- Voice and tone
- On-page optimization
- Internal linking
In addition, there are some other limitations to keep in mind when using generative AI:
- It doesn’t know which sources are reliable, so it’s important to double-check all information for accuracy.
- The content it produces may be thin or overly broad, so be prepared to do some additional research or prompting.
- It can’t produce original content, so you’ll need to check all text thoroughly for plagiarism and adjust language as needed.
- It can’t reliably source or produce images relevant to the content. If you’re using images, be ready to find appropriate ones yourself.
- It struggles to produce good subjective content. Opinion pieces it generates are often shallow or generic.
If your organization is considering AI for content generation, there are a few things to keep in mind.
Writing Effective AI Prompts
Everyone using generative AI needs to understand how to properly use the prompts, because prompt quality has a huge effect on the resulting piece. A bad prompt may result in inaccurate or out-of-context content.
Avoiding Plagiarism and AI Detection
Along with the emergence of AI like ChatGPT came a rise in AI detection and advanced plagiarism checkers. Because AI scrapes existing web pages to create new content, AI-generated pieces almost always have several instances of plagiarism. It’s important to adjust them thoroughly so they’re truly new and unique.
In addition, Google has been vocal about penalizing AI-generated content on SERPs, and it claims to have the resources to do so. That means that in order to rank, it’s important that your piece doesn’t look like it was created by AI.
As said before when asked about AI, content created primarily for search engine rankings, however it is done, is against our guidance. If content is helpful & created for people first, that’s not an issue.https://t.co/3rs3Yrrrk1https://t.co/TlFEbdXGAphttps://t.co/Yl9XWr5CAN pic.twitter.com/gFTE2C2wq1— Google SearchLiaison (@searchliaison) January 12, 2023

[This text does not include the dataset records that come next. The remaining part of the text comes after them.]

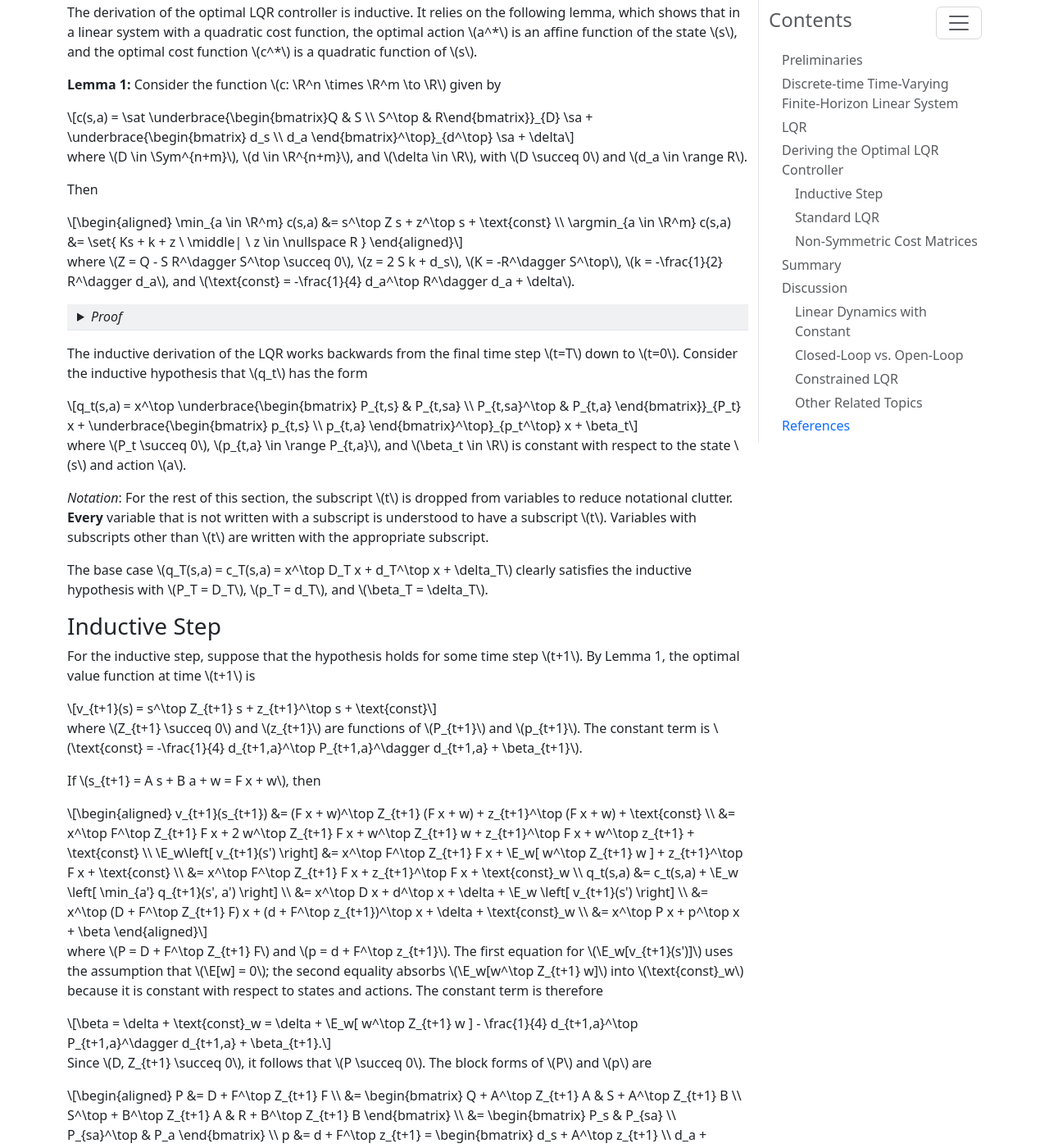
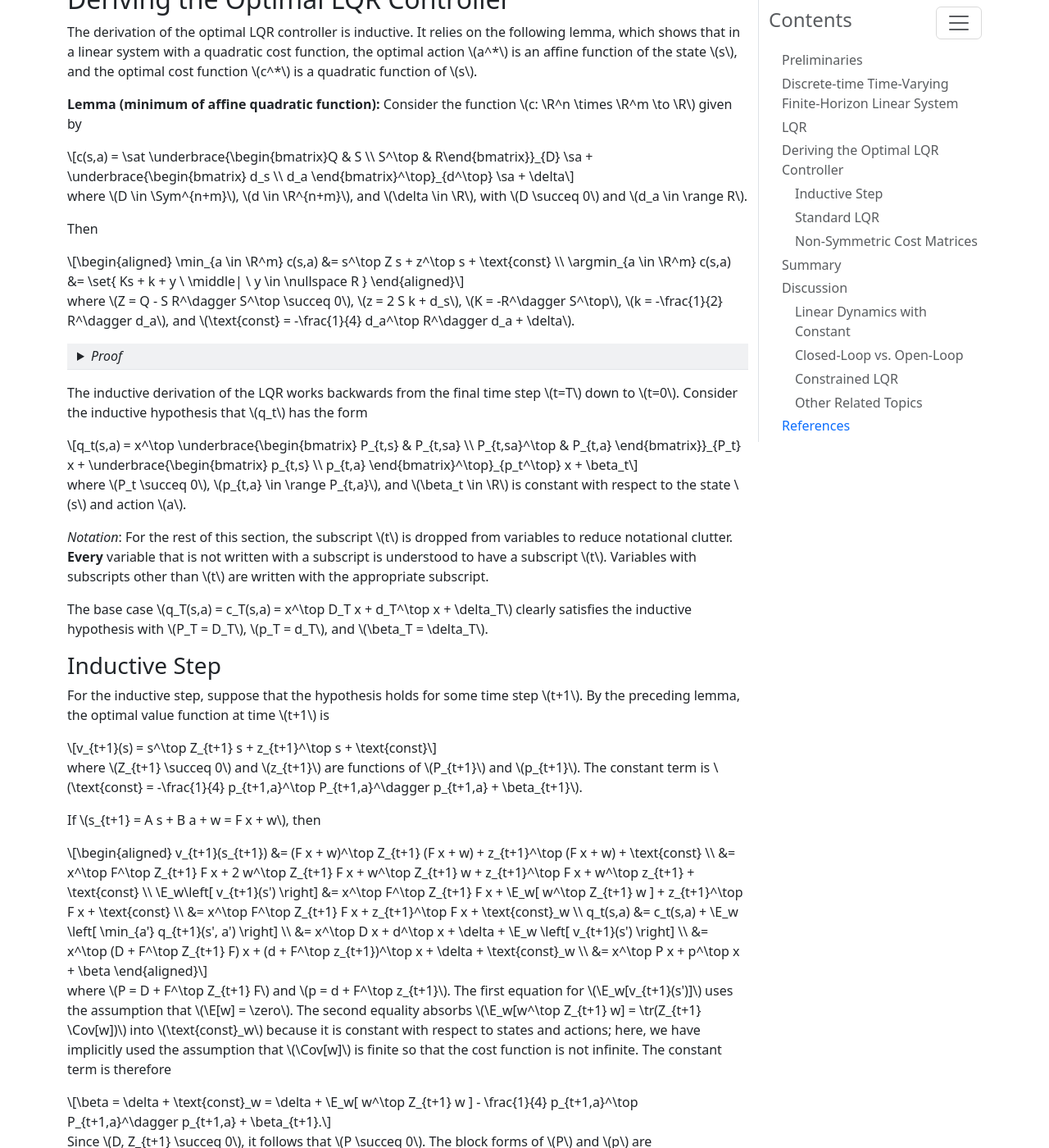
Before and after one commit to chrisyeh96/chrisyeh96.github.io, a Jekyll site: the page built from _posts/2021-04-07-lqr.md, in a window 1280 px wide and 1400 px high, scrolled down 2740 px. Shown: the whole window at 82% size. Built offline with Jekyll 4.4.1, drawn with Linux system fonts in a browser that asks for light colours; a script that is not in the unit is left out; some of the changed text lies outside the part shown.

Commit message:
LQR: fix typos
- correct spelling of Riccati
- fix some minor mathematical typos
- correct spelling of Borrelli

```diff
--- a/_posts/2021-04-07-lqr.md
+++ b/_posts/2021-04-07-lqr.md
@@ -32,8 +32,8 @@
 - finite-horizon: $$t = 0, \dotsc, T$$
 - states: $$s_t \in \R^n$$
 - actions: $$a_t \in \R^m$$
-- random noise: $$w_t \in \R^n$$, $$\E[w_t] = 0$$, each $$w_t$$ is independent
-  - The only assumption on the random vector $$w_t$$ is that it has zero mean. No other assumptions are made about its distribution.
+- random noise: $$w_t \in \R^n$$, $$\E[w_t] = \zero$$, each $$w_t$$ is independent
+  - The only assumption on the random vector $$w_t$$ is that it has zero mean and finite covariance. No other assumptions are made about its distribution.
   - $$w_t$$ and $$w_k$$ need not be drawn from the same distribution, for $$t \neq k$$.
 - dynamics: $$s_{t+1} = A_t s_t + B_t a_t + w_t$$ for some given matrices $$A_t \in \R^{n \times n}$$ and $$B_t \in \R^{n \times m}$$
   - An equivalent formulation is $$s_{t+1} = F_t x_t + w_t$$ where $$F_t = \begin{bmatrix} A_t & B_t \end{bmatrix}$$ and $$x_t = \sa[t]$$.
@@ -74,7 +74,7 @@
 The standard (canonical) LQR cost function is $$c_t(s,a) = s^\top Q_t s + a^\top R_t a$$ for some given matrices $$Q_t \in \Sym^n$$ and $$R_t \in \Sym^m$$ with $$Q_t, R_t \succeq 0$$ for all $$t$$, and $$R_t \succ 0$$ for all $$t < T$$. We make a few notes about these requirements:
 - Commonly, $$R_T = 0$$ so that the terminal cost only depends on the final state $$s_T$$.
 - Without additional assumptions, the requirement that $$R_t \succ 0$$ for all $$t < T$$ cannot be relaxed to $$R_t \succeq 0$$ while preserving the properties of the LQR controller derived below.
-- In standard LQR, the minimum instantaneous cost is achieved by $$s, a = 0$$, which is a fixed point in the linear system dynamics. Therefore, the optimization objective is essentially to find a series of actions that moves the state closer and closer to the origin.
+- In standard LQR, the minimum instantaneous cost is achieved by $$s, a = \zero$$, which is a fixed point in the linear system dynamics. Therefore, the optimization objective is essentially to find a series of actions that moves the state closer and closer to the origin.
 
 A more general case, which we will consider, is
 
@@ -82,12 +82,12 @@
     c_t(s,a) = x^\top \underbrace{\begin{bmatrix}Q_t & S_t \\ S_t^\top & R_t\end{bmatrix}}_{D_t} x + \underbrace{\begin{bmatrix}d_{t,s} \\ d_{t,a}\end{bmatrix}^\top}_{d_t^\top} x + \delta_t
 $$
 
-given $$\delta_t \in \R$$, $$D_t \in \Sym^{n+m}$$, and $$d_t \in \R^{n+m}$$. We require $$D_t \succeq 0$$ for all $$t$$, $$R_t \succ 0$$ for all $$t < T$$, and $$d_{T,a} \in \range(R_T)$$. Setting $$S_t = 0$$ and $$d_t = 0$$ recovers the standard LQR cost function.
+given $$\delta_t \in \R$$, $$D_t \in \Sym^{n+m}$$, and $$d_t \in \R^{n+m}$$. We require $$D_t \succeq 0$$ for all $$t$$, $$R_t \succ 0$$ for all $$t < T$$, and $$d_{T,a} \in \range(R_T)$$. Setting $$S_t = \zero$$ and $$d_t = \zero$$ recovers the standard LQR cost function.
 
 From the characterization of symmetric positive definite matrices (see my [Schur Complements](/2021/05/19/schur-complement.html#characterizing-symmetric-positive-semidefinite-matrices) notes), the condition $$D_t \succeq 0$$ implies all of the following properties, which we will use later in these notes:
 - $$Q_t \succeq 0$$, $$R_t \succeq 0$$,
-- $$(I - Q_t Q_t^\dagger) S_t = 0$$ and $$R_t - S_t^\top Q_t^\dagger S_t \succeq 0$$,
-- $$(I - R_t R_t^\dagger) S_t^\top = 0$$ and $$Q_t - S_t R_t^\dagger S_t^\top \succeq 0$$.
+- $$(I - Q_t Q_t^\dagger) S_t = \zero$$ and $$R_t - S_t^\top Q_t^\dagger S_t \succeq 0$$,
+- $$(I - R_t R_t^\dagger) S_t^\top = \zero$$ and $$Q_t - S_t R_t^\dagger S_t^\top \succeq 0$$.
 
 Here, $$A_t$$, $$B_t$$, $$D_t$$, and $$d_t$$ are assumed to be known for all $$t = 0, \dotsc, T$$. When these quantities are not known in real-world settings, they can usually be estimated by first collecting some state transitions from an arbitrary policy.
 
@@ -96,7 +96,7 @@
 
 The derivation of the optimal LQR controller is inductive. It relies on the following lemma, which shows that in a linear system with a quadratic cost function, the optimal action $$a^*$$ is an affine function of the state $$s$$, and the optimal cost function $$c^*$$ is a quadratic function of $$s$$.
 
-**Lemma 1:** Consider the function $$c: \R^n \times \R^m \to \R$$ given by
+**Lemma (minimum of affine quadratic function):** Consider the function $$c: \R^n \times \R^m \to \R$$ given by
 
 $$
     c(s,a) = \sat \underbrace{\begin{bmatrix}Q & S \\ S^\top & R\end{bmatrix}}_{D} \sa + \underbrace{\begin{bmatrix} d_s \\ d_a \end{bmatrix}^\top}_{d^\top} \sa + \delta
@@ -110,7 +110,7 @@
     \min_{a \in \R^m} c(s,a)
     &= s^\top Z s + z^\top s + \text{const} \\
     \argmin_{a \in \R^m} c(s,a)
-    &= \set{ Ks + k + z \ \middle| \ z \in \nullspace R }
+    &= \set{ Ks + k + y \ \middle| \ y \in \nullspace R }
 \end{aligned}$$
 
 where $$Z = Q - S R^\dagger S^\top \succeq 0$$, $$z = 2 S k + d_s$$, $$K = -R^\dagger S^\top$$, $$k = -\frac{1}{2} R^\dagger d_a$$, and $$\text{const} = -\frac{1}{4} d_a^\top R^\dagger d_a + \delta$$.
@@ -137,12 +137,12 @@
 
 $$\begin{aligned}
     \argmin_{a \in \R^m} c(s,a)
-    &= \set{ -R^\dagger \left( S^\top s + \frac{1}{2} d_a \right) + z \ \middle| \ z \in \nullspace R } \\
-    &= \set{ Ks + k + z \ \middle| \ z \in \nullspace R } \\
+    &= \set{ -R^\dagger \left( S^\top s + \frac{1}{2} d_a \right) + y \ \middle| \ y \in \nullspace R } \\
+    &= \set{ Ks + k + y \ \middle| \ y \in \nullspace R } \\
     &= \set{ Ks + k + (I - R^\dagger R) y \ \middle| \ y \in \R^m },
 \end{aligned}$$
 
-where $$K := -R^\dagger S^\top$$ and $$k := -\frac{1}{2} R^\dagger d_a$$. For simplicity, let's pick $$z = \zero \in \nullspace R$$, and set $$a^* := Ks+k$$. Then,
+where $$K := -R^\dagger S^\top$$ and $$k := -\frac{1}{2} R^\dagger d_a$$. For simplicity, let's pick $$y = \zero \in \nullspace R$$, and set $$a^* := Ks+k$$. Then,
 
 $$\begin{aligned}
     c(s,a^*)
@@ -161,7 +161,7 @@
     &= Q + K^\top S^\top = Q - S R^\dagger S^\top
     \\
     z &= 2 S k + 2 K^\top R k + K^\top d_a + d_s \\
-    &= 2 S k + S R^\dagger S R R^\dagger d_a - S R^\dagger d_a + d_s \\
+    &= 2 S k + S R^\dagger R R^\dagger d_a - S R^\dagger d_a + d_s \\
     &= 2 S k + S R^\dagger d_a - S R^\dagger d_a + d_s \\
     &= 2 S k + d_s.
 \end{aligned}$$
@@ -196,13 +196,13 @@
 
 ### Inductive Step
 
-For the inductive step, suppose that the hypothesis holds for some time step $$t+1$$. By Lemma 1, the optimal value function at time $$t+1$$ is
+For the inductive step, suppose that the hypothesis holds for some time step $$t+1$$. By the preceding lemma, the optimal value function at time $$t+1$$ is
 
 $$
     v_{t+1}(s) = s^\top Z_{t+1} s + z_{t+1}^\top s + \text{const}
 $$
 
-where $$Z_{t+1} \succeq 0$$ and $$z_{t+1}$$ are functions of $$P_{t+1}$$ and $$p_{t+1}$$. The constant term is $$\text{const} = -\frac{1}{4} d_{t+1,a}^\top P_{t+1,a}^\dagger d_{t+1,a} + \beta_{t+1}$$.
+where $$Z_{t+1} \succeq 0$$ and $$z_{t+1}$$ are functions of $$P_{t+1}$$ and $$p_{t+1}$$. The constant term is $$\text{const} = -\frac{1}{4} p_{t+1,a}^\top P_{t+1,a}^\dagger p_{t+1,a} + \beta_{t+1}$$.
 
 If $$s_{t+1} = A s + B a + w = F x + w$$, then
 
@@ -222,12 +222,12 @@
     &= x^\top P x + p^\top x + \beta
 \end{aligned}$$
 
-where $$P = D + F^\top Z_{t+1} F$$ and $$p = d + F^\top z_{t+1}$$. The first equation for $$\E_w[v_{t+1}(s')]$$ uses the assumption that $$\E[w] = 0$$; the second equality absorbs $$\E_w[w^\top Z_{t+1} w]$$ into $$\text{const}_w$$ because it is constant with respect to states and actions. The constant term is therefore
+where $$P = D + F^\top Z_{t+1} F$$ and $$p = d + F^\top z_{t+1}$$. The first equation for $$\E_w[v_{t+1}(s')]$$ uses the assumption that $$\E[w] = \zero$$. The second equality absorbs $$\E_w[w^\top Z_{t+1} w] = \tr(Z_{t+1} \Cov[w])$$ into $$\text{const}_w$$ because it is constant with respect to states and actions; here, we have implicitly used the assumption that $$\Cov[w]$$ is finite so that the cost function is not infinite. The constant term is therefore
 
 $$
     \beta
     = \delta + \text{const}_w
-    = \delta + \E_w[ w^\top Z_{t+1} w ] - \frac{1}{4} d_{t+1,a}^\top P_{t+1,a}^\dagger d_{t+1,a} + \beta_{t+1}.
+    = \delta + \E_w[ w^\top Z_{t+1} w ] - \frac{1}{4} p_{t+1,a}^\top P_{t+1,a}^\dagger p_{t+1,a} + \beta_{t+1}.
 $$
 
 Since $$D, Z_{t+1} \succeq 0$$, it follows that $$P \succeq 0$$. The block forms of $$P$$ and $$p$$ are
@@ -281,25 +281,22 @@
 
 This can be simplified further by defining $$Z_{T+1} = \zero_{n \times n}$$ and $$z_{T+1} = \zero_n$$. Then the equations above hold for all $$t = T, \dotsc, 0$$.
 
-Additionally, it is common to expand out the recursion equations (which removes the need for explicitly constructing $$P$$ and $$p$$). In particular, the expression for $$Z$$ is known as the **discrete-time Ricatti equation**.
+Additionally, it is common to expand out the backward recursion equations (which removes the need for explicitly constructing $$P$$ and $$p$$).
 
 $$\begin{aligned}
-    K &= -(R + B^\top Z_{t+1} B)^\dagger (S^\top + B^\top Z_{t+1} A)
-    \\
-    k &= -\frac{1}{2} (R + B^\top Z_{t+1} B)^\dagger (d_a + B^\top z_{t+1})
-    \\
-    Z &= Q + A^\top Z_{t+1} A - (S + A^\top Z_{t+1} B) (R + B^\top Z_{t+1} B)^\dagger (S + A^\top Z_{t+1} B)^\top
-    \\
+    K &= -(R + B^\top Z_{t+1} B)^\dagger (S^\top + B^\top Z_{t+1} A) \\
+    k &= -\frac{1}{2} (R + B^\top Z_{t+1} B)^\dagger (d_a + B^\top z_{t+1}) \\
+    Z &= Q + A^\top Z_{t+1} A - (S + A^\top Z_{t+1} B) (R + B^\top Z_{t+1} B)^\dagger (S + A^\top Z_{t+1} B)^\top \\
     z &= -(S + A^\top Z_{t+1} B) (R + B^\top Z_{t+1} B)^\dagger (d_a + B^\top z_{t+1}) + d_s + A^\top z_{t+1}
 \end{aligned}$$
 
-Finally, to solve for actions $$a_t$$, apply forward recursion. For $$t = 0, \dotsc, T$$:
+In particular, the expression for $$Z$$ is known as the **discrete-time Riccati equation**. Sometimes, this is called the _dynamic_ Riccati equation or the Riccati _difference_ equation to distinguish it from the _algebraic_ Riccati equation that arises in infinite-horizon LQR.
+
+Finally, since $$q_t(s,a)$$ satisfies the inductive hypothesis for all $$t$$, the optimal action can be computed by applying the preceding lemma again. Specifically, at time $$t$$, the optimal action is
 
 $$
-    \begin{aligned}
-        a_t &= K_t s_t + k_t \\
-        s_{t+1} &= A_t s_t + B_t a_t + w_t
-    \end{aligned}$$
+    a_t = K_t s_t + k_t.
+$$
 
 The optimal controller defined by the matrices $$K_t$$ and vectors $$k_t$$ is known as the **linear quadratic regulator (LQR)**. Note that the optimal controller $$(K_t, k_t)$$ does not depend on the actual observed state $$s_t$$. As long as the future noise variables $$w_t$$ are independently distributed with mean 0, then the sequence of controllers $$\{(K_t, k_t)\}_{t=0}^T$$ is always optimal.
 
@@ -314,19 +311,19 @@
 
 (As in the previous section, the subscript $$t$$ is dropped to reduce notational clutter. All variables that are written without a subscript are understood to implicitly have a subscript $$t$$.)
 
-For the inductive hypothesis, suppose that $$z_{t+1} = 0$$. The base case is satisfied with $$z_{T+1} = 0$$. Then the recursion vectors all become 0:
+For the inductive hypothesis, suppose that $$z_{t+1} = \zero$$. The base case is satisfied with $$z_{T+1} = \zero$$. Then the recursion vectors all become 0:
 
 $$\begin{aligned}
-    p &= d + F^\top z_{t+1} = 0 + F^\top 0 = 0 \\
-    k &= -\frac{1}{2} P_a^\dagger p_a = -\frac{1}{2} P_a^\dagger 0 = 0 \\
-    z &= 2 P_{sa} k + p_s = 2 P_{sa} 0 + 0 = 0
+    p &= d + F^\top z_{t+1} = \zero + F^\top \zero = \zero \\
+    k &= -\frac{1}{2} P_a^\dagger p_a = -\frac{1}{2} P_a^\dagger \zero = \zero \\
+    z &= 2 P_{sa} k + p_s = 2 P_{sa} \zero + \zero = \zero
 \end{aligned}$$
 
 The recursion matrices simplify to
 
 $$\begin{aligned}
     K &= -(R + B^\top Z_{t+1} B)^\dagger B^\top Z_{t+1} A \\
-    Z &= Q + A^\top Z_{t+1} A - (B^\top Z_{t+1} A)^\top (R + B^\top Z_{t+1} B)^\dagger B^\top Z_{t+1} A
+    Z &= Q + A^\top Z_{t+1} A - (A^\top Z_{t+1} B) (R + B^\top Z_{t+1} B)^\dagger (A^\top Z_{t+1} B)^\top
 \end{aligned}$$
 
 and the optimal action from any state $$s_t$$ at time $$t$$ is $$a_t = K_t s_t$$. In this case, the linear quadratic regulator is the set of matrices $$\{K_t\}_{t=0}^T$$.
@@ -340,7 +337,7 @@
     = \tr(\Sigma Z_{t+1})
 $$
 
-so $$\beta = \tr(\Sigma Z_{t+1}) + \beta_{t+1}$$. Applying Lemma 1 to $$q_t(s,a)$$, the value function at each time step is precisely
+so $$\beta = \tr(\Sigma Z_{t+1}) + \beta_{t+1}$$. Applying the lemma on the minimum of affine quadratic functions to $$q_t(s,a)$$, the value function at each time step is precisely
 
 $$
     v_t(s) = s^\top Z s + \tr(\Sigma Z_{t+1}) + \beta_{t+1},
@@ -399,7 +396,7 @@
 
 $$\begin{aligned}
     s_{t+1} &= A_t s_t + B_t a_t + w_t \\
-    \E[w_t] &= 0
+    \E[w_t] &= \zero
 \end{aligned}$$
 
 where the goal is to choose actions $$a_t$$ ($$t=0, \dotsc, T$$) that minimize quadratic costs
@@ -434,13 +431,13 @@
     v_t(s) = s^\top Z_t s + z_t^\top s + \text{const}.
 $$
 
-In addition, $$q_{t-1}$$ and $$v_{t-1}$$ have the same form as $$q_t$$ and $$v_t$$, and I derived recursive formulas for $$P_t, p_t, Z_t, z_t$$ in terms of the given cost matrices for all $$t = T, \dotsc, 0$$. In particular, the equation for $$Z_t$$ is known as the **Ricatti equation**.
+In addition, $$q_{t-1}$$ and $$v_{t-1}$$ have the same form as $$q_t$$ and $$v_t$$, and I derived recursive formulas for $$P_t, p_t, Z_t, z_t$$ in terms of the given cost matrices for all $$t = T, \dotsc, 0$$. In particular, the equation for $$Z_t$$ is known as the **Riccati equation**.
 
 Finally, given $$P_t, p_t$$, I showed how to compute $$K_t, k_t$$ such that the optimal action from any state $$s_t$$ is
 
 $$ a_t = K_t s_t + k_t. $$
 
-The set of controllers $$\{(K_t, k_t)\}_{t=0}^T$$ form the **linear quadratic regulator** (LQR). Importantly, the LQR is optimal from any state $$s$$ and does not depend on the noise distribution for the $$w_t$$. The optimal policy is always the same, as long as $$w_t$$ has zero mean!
+The set of controllers $$\{(K_t, k_t)\}_{t=0}^T$$ form the **linear quadratic regulator** (LQR). Importantly, the LQR is optimal from any state $$s$$ and does not depend on the noise distribution for the $$w_t$$. The optimal policy is always the same, as long as $$w_t$$ has zero mean and finite covariance!
 
 
 ## Discussion
@@ -492,13 +489,13 @@
     \forall t:\ s_t \in \mathcal{S},\ a_t \in \mathcal{A}.
 $$
 
-With state and input constraints, Lemma 1 no longer applies, so the recursion equations no longer hold.
+With state and input constraints, the lemma on the minimum of affine quadratic functions no longer applies, so the recursion equations no longer hold.
 
 If the state and input constraints are polytopes, then the constrained LQR problem can still be formulated as a quadratic optimization problem. However, the dynamic programming approach is more involved.
 
 *Sources*
 - See the [Caltech CS159 (2020-21), Lecture 2](https://1five9.github.io/slides/control/Lecture_2_OCPs.pdf) slides for more information on the quadratic problem formulation.
-- See [Borelli et al. (2016) textbook](http://www.mpc.berkeley.edu/mpc-course-material) (Chapters 11.3.3 and 17.6) for more details on the dynamic programming approach.
+- See [Borrelli et al. (2016) textbook](http://www.mpc.berkeley.edu/mpc-course-material) (Chapters 11.3.3 and 17.6) for more details on the dynamic programming approach.
 
 
 ### Other Related Topics
@@ -518,7 +515,7 @@
 LQR can be further generalized to the partially observable Markov decision process (POMDP) setting. Instead of observing the states $$s_t$$, suppose that we only observe a random vector $$y_t$$ whose conditional distribution depends on $$s_t$$. Specifically, the problem of minimizing a quadratic cost function
 
 $$
-    J = \E\left[ \sum_{t=0}^T x_t^\top Q_t x_t + a_t^\top R_t a_t \right]
+    J = \E\left[ \sum_{t=0}^T s_t^\top Q_t s_t + a_t^\top R_t a_t \right]
 $$
 
 with the system described by
```
Also changed, not shown: other parts of _posts/2021-04-07-lqr.md (+5 -5 lines).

Voice, Tone, and Content Quality
Generative AI isn’t great at meeting a particular voice and tone. It does its best, but it’s still just a bot that is trying to compile all of the relevant information you request. This means someone will have to proofread and edit the piece.
As a result, AI-created content often requires more editing than a human-written piece. The editorial team will need to update to match the intended voice and tone. They’ll also need to make sure it’s engaging, flows logically, and is actually about the topic you meant to discuss.
AI can’t currently optimize a piece of content for search engines. It can assist in optimization efforts like meta information development and keyword research, but it has very little ability to create content that follows best practices for on-page SEO.
How to Use Generative AI for Content Development & More
There are other ways to use generative AI beyond content development. While many tools create full content pieces, other resources like Frase and Notion use AI for different purposes. These resources offer insights on how to improve existing content by suggesting related URLs, keywords, and topics to include.
Some generative AI tools even extend beyond the written word. A variety of platforms specialize in other types of content creation like image generation or even game design. With effective prompts and the right AI tools, organizations can improve efficiency in a wide variety of ways.
AI Tools: Work Smarter, Not Harder
Ignoring the potential of AI to simplify processes like writing, research, brief development, or even image design is the antithesis of “work smarter, not harder.” By integrating artificial intelligence tools into the workflow, writers can spend less time and energy on the heavy lifting and focus on the overall quality of the piece of content.
At this point, AI is still in the early stages of development. Human experts can work with AI to produce high-quality content that resonates with the target.
With the limitations that various AI platforms have, what’s the best way to integrate it into a team’s workflow? What situations are perfect for generative AI content, and where does it really struggle? We’ll continue to explore the opportunities AI presents and how to get the most out of each platform throughout the year.